**Task statement**
Determine how many lines in the material below contain the word "output", and give that number without comment.

Recorded data below:

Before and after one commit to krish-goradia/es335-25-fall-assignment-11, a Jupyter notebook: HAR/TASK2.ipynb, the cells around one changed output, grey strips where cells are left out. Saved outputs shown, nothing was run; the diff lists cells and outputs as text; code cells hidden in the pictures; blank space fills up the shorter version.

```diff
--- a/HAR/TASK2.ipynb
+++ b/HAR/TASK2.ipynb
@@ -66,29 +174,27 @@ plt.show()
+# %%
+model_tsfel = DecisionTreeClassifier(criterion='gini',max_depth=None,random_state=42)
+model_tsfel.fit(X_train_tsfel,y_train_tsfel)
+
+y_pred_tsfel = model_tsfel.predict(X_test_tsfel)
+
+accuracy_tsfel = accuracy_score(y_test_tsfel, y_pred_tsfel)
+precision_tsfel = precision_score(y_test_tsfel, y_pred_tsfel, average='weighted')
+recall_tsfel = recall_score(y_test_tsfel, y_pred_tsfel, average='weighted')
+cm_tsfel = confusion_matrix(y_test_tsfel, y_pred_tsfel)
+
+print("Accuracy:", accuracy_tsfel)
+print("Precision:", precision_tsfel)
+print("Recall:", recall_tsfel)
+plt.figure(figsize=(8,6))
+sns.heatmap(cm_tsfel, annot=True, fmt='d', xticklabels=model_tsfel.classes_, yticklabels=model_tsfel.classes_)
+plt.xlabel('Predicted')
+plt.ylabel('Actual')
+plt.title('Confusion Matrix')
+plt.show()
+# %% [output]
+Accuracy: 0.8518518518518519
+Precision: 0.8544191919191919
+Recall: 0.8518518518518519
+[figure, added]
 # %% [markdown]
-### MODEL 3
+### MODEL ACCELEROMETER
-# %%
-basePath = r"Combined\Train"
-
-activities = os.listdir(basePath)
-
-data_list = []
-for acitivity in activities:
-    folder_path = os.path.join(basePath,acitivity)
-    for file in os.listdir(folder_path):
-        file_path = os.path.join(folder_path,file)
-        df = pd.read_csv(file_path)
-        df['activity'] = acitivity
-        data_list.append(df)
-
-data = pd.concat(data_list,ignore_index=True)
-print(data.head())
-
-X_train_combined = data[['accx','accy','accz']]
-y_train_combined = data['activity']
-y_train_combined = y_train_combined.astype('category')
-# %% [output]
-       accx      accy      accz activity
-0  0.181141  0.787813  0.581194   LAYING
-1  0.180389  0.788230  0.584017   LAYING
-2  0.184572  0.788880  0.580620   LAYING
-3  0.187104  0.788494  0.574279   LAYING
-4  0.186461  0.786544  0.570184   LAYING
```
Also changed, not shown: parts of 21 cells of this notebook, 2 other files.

End of Recorded data.

**Your response**
3